Records from a dataset:
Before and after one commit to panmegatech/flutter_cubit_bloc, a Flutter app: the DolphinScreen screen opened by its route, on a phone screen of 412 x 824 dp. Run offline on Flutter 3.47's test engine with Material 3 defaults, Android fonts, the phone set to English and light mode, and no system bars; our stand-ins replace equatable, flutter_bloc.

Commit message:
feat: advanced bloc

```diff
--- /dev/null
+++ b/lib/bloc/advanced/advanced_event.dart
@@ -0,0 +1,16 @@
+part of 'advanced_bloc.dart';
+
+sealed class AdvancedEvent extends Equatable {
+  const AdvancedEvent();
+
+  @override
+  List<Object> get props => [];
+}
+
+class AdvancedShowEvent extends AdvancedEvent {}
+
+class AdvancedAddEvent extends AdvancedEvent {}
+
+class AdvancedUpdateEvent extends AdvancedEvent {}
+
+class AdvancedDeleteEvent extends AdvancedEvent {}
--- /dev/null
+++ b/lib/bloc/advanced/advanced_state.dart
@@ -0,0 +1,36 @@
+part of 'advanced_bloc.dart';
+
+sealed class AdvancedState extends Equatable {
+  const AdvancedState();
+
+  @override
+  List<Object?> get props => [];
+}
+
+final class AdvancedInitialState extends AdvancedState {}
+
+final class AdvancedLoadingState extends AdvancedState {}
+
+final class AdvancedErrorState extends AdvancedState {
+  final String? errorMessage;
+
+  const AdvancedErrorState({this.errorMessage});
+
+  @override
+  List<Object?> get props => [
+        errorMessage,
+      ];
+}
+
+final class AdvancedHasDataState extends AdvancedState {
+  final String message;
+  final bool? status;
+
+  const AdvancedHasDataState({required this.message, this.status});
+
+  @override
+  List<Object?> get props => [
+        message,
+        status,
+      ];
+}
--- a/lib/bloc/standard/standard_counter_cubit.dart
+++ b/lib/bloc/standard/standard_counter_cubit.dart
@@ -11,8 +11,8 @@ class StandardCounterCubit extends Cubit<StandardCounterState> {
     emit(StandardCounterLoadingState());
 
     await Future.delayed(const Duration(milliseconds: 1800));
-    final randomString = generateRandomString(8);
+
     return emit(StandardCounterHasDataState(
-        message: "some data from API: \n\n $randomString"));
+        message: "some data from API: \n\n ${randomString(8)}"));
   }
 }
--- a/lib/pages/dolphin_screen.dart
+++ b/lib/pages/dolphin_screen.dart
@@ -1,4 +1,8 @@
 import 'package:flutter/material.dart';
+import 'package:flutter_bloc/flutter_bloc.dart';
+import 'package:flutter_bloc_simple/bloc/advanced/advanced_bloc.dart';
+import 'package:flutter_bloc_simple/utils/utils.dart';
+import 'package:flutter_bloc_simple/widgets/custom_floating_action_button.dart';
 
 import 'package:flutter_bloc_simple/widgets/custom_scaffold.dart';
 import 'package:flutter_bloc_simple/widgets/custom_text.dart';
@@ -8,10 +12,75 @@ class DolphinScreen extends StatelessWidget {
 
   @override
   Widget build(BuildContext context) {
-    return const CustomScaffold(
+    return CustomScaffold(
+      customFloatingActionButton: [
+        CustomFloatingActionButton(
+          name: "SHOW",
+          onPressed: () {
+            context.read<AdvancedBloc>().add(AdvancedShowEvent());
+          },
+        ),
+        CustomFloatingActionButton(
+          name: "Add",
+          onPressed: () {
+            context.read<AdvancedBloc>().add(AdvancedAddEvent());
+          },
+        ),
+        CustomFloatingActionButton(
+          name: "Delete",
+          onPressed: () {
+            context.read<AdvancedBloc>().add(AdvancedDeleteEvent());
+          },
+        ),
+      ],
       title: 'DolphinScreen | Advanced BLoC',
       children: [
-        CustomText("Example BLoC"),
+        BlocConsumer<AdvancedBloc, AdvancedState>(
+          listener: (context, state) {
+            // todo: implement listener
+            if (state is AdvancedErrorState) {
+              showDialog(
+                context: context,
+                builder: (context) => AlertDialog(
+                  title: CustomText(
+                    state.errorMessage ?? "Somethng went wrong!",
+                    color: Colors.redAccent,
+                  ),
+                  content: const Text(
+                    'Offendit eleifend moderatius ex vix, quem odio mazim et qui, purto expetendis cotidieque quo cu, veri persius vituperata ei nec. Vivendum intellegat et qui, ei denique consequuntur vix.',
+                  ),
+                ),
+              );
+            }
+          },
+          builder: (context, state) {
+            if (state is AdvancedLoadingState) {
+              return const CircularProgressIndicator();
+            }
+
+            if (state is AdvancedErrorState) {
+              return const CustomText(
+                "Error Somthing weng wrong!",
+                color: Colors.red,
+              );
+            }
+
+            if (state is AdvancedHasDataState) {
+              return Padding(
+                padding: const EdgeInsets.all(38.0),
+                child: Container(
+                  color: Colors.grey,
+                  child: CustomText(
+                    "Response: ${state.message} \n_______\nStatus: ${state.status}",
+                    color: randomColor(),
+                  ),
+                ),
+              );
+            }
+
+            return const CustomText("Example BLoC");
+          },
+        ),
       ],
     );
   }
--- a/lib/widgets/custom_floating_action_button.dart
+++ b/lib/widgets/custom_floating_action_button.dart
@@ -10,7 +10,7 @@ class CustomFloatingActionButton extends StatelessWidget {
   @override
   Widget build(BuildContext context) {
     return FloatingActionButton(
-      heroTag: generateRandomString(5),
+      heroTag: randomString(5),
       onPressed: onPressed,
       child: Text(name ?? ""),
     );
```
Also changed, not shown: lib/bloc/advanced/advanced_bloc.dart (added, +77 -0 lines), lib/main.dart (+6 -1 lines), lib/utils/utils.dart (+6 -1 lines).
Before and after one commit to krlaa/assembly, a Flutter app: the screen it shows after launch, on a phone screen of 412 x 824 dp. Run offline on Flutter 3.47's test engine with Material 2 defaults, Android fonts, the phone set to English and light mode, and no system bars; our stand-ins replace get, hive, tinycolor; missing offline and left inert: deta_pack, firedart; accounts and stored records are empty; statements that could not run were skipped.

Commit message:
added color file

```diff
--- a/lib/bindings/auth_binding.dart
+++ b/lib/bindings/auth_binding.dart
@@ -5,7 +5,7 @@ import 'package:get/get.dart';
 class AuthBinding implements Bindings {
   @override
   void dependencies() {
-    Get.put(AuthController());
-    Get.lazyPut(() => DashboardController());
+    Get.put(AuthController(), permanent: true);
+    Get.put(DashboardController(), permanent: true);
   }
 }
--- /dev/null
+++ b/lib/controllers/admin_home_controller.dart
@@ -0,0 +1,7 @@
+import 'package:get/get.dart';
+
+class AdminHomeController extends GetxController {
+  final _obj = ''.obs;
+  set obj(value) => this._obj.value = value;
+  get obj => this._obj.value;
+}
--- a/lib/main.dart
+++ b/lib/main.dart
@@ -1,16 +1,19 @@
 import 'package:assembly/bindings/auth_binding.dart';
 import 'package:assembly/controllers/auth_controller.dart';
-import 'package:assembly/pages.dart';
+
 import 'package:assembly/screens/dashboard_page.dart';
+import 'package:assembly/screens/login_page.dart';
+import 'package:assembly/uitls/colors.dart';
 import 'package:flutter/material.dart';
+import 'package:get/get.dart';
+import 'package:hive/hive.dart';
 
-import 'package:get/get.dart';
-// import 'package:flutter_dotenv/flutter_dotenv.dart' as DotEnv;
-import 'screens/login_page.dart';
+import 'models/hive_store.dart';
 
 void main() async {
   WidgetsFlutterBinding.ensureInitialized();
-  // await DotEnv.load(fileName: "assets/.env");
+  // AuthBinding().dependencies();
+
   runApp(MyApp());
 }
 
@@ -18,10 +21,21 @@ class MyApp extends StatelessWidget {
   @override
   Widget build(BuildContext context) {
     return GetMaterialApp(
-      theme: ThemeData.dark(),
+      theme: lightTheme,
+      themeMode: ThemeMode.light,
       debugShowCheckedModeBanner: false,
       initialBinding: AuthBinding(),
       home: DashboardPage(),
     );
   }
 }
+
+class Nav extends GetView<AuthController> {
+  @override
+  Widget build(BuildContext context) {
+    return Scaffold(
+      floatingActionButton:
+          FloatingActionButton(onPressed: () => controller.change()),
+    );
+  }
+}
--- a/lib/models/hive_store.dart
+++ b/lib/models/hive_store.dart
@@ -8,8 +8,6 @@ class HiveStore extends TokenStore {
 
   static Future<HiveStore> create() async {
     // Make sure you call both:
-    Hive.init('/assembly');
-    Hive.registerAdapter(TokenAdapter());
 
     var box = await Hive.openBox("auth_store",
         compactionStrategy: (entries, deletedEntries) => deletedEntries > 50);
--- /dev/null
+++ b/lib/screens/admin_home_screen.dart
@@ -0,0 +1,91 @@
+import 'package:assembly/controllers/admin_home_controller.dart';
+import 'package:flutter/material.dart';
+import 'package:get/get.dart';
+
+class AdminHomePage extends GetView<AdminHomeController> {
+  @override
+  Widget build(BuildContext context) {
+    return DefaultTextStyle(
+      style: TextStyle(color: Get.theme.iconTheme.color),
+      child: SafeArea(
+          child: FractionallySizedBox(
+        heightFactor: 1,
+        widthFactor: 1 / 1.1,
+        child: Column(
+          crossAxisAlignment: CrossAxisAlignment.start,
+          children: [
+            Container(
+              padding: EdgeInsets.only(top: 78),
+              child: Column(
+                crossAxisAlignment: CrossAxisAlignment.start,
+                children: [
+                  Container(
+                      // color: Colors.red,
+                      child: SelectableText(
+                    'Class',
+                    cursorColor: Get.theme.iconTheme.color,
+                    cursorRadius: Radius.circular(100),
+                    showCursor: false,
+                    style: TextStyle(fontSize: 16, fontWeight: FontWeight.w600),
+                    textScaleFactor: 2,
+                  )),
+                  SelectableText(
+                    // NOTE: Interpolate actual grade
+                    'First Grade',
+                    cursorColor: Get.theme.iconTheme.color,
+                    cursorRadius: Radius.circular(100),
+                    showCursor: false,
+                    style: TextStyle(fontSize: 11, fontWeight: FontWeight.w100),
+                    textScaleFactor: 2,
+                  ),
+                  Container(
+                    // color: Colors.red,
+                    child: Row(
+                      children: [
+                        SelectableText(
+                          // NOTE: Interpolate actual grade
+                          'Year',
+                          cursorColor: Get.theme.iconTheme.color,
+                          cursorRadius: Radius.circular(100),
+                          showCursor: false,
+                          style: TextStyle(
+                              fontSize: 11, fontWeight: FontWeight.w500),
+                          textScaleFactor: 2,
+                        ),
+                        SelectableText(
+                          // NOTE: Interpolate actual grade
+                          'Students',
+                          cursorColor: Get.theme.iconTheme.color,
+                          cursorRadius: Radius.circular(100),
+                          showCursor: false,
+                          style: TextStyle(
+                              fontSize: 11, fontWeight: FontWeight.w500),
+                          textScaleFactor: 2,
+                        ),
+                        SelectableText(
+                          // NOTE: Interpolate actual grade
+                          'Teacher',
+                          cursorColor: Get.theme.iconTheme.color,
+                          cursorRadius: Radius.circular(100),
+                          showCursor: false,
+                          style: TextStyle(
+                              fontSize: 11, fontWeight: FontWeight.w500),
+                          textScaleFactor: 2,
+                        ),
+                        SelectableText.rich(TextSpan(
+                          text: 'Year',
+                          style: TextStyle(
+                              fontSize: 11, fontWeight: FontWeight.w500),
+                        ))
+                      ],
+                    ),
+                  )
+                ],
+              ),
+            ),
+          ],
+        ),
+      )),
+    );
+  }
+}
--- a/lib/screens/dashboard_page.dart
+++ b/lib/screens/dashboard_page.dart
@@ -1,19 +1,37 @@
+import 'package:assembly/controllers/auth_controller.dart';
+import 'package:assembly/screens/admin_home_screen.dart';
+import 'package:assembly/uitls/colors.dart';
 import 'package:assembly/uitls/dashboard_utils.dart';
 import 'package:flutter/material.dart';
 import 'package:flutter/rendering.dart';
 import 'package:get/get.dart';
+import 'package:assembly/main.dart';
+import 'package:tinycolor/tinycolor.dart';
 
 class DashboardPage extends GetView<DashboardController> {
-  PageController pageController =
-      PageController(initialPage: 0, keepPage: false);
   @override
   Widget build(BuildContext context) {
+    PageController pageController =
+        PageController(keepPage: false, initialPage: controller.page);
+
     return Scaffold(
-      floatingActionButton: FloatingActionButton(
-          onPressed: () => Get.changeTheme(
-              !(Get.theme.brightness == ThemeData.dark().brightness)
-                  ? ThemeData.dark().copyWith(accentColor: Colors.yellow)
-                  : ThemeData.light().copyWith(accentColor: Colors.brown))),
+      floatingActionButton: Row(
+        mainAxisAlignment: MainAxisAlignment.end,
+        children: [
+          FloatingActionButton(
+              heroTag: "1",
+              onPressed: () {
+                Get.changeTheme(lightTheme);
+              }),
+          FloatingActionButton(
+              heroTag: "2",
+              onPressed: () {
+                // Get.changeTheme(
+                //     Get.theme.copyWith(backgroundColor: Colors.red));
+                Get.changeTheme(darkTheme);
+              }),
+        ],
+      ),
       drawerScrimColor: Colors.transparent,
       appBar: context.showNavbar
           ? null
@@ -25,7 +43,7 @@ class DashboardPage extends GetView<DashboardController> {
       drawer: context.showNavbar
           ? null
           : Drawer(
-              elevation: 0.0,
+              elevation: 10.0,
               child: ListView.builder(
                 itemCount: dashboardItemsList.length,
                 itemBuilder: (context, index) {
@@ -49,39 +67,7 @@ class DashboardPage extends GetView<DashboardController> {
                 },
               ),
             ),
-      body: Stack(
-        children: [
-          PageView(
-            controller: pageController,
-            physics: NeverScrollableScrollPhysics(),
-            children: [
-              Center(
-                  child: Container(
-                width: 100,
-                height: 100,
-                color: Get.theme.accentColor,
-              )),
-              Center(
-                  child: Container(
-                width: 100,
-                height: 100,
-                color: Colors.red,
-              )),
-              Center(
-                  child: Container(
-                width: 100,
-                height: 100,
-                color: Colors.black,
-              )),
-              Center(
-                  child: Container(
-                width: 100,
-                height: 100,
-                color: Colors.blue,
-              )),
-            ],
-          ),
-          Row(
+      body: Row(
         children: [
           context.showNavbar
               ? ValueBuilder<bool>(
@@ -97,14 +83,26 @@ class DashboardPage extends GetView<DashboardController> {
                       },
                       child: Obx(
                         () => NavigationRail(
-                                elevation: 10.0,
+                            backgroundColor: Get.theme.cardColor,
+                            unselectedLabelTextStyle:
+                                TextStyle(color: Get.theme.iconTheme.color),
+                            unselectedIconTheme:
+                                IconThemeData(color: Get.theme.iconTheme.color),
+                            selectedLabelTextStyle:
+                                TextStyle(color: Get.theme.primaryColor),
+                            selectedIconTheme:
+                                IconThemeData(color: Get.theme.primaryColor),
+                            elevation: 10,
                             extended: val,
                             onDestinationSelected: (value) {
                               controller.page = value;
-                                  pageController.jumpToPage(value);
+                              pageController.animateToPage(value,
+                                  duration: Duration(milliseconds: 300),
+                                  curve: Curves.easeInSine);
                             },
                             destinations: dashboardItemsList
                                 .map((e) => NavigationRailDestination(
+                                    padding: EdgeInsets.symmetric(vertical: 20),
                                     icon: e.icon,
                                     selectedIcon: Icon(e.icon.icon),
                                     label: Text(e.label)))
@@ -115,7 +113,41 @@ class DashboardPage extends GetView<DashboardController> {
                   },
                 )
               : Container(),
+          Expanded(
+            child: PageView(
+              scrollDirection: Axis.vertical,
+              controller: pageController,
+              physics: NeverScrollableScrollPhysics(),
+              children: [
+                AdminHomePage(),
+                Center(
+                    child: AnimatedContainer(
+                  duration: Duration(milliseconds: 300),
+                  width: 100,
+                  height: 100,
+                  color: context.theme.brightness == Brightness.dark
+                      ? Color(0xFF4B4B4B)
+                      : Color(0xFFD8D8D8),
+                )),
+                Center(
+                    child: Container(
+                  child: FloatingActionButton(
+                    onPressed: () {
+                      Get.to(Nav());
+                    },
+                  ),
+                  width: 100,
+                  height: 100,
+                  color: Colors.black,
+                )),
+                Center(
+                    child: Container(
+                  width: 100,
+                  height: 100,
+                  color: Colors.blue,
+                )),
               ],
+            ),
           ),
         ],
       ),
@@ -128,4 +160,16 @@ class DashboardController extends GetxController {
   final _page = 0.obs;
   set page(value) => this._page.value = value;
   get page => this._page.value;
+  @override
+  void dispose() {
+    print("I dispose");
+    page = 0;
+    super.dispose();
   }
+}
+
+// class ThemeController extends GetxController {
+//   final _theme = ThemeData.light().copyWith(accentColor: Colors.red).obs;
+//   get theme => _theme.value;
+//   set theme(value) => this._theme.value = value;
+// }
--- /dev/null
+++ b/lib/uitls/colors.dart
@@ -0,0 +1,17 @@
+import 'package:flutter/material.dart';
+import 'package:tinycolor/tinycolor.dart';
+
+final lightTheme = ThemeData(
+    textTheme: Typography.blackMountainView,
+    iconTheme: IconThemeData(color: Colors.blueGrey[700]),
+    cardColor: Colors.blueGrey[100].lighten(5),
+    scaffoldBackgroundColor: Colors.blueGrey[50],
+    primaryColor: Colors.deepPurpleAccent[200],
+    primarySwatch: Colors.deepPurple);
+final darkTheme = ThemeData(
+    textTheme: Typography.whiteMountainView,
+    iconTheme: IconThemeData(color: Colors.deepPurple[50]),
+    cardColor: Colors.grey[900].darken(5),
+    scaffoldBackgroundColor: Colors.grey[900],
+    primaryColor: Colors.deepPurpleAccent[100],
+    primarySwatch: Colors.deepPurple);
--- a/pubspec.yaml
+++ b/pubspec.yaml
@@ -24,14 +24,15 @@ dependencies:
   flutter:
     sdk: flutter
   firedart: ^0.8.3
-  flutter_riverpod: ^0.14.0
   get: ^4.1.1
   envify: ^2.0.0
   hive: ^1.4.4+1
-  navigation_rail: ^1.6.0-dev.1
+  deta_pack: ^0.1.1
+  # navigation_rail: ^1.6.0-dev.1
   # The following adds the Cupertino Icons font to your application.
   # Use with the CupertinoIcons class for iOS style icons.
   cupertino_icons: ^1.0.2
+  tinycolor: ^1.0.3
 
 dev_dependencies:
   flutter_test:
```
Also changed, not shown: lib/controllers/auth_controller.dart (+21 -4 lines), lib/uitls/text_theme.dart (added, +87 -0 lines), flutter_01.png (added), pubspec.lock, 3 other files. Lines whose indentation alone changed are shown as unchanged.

— Task item —
Wherever the string "Typography" appears in the data above, copy the line it sits in.

— Answer below —
+    textTheme: Typography.blackMountainView,
+    textTheme: Typography.whiteMountainView,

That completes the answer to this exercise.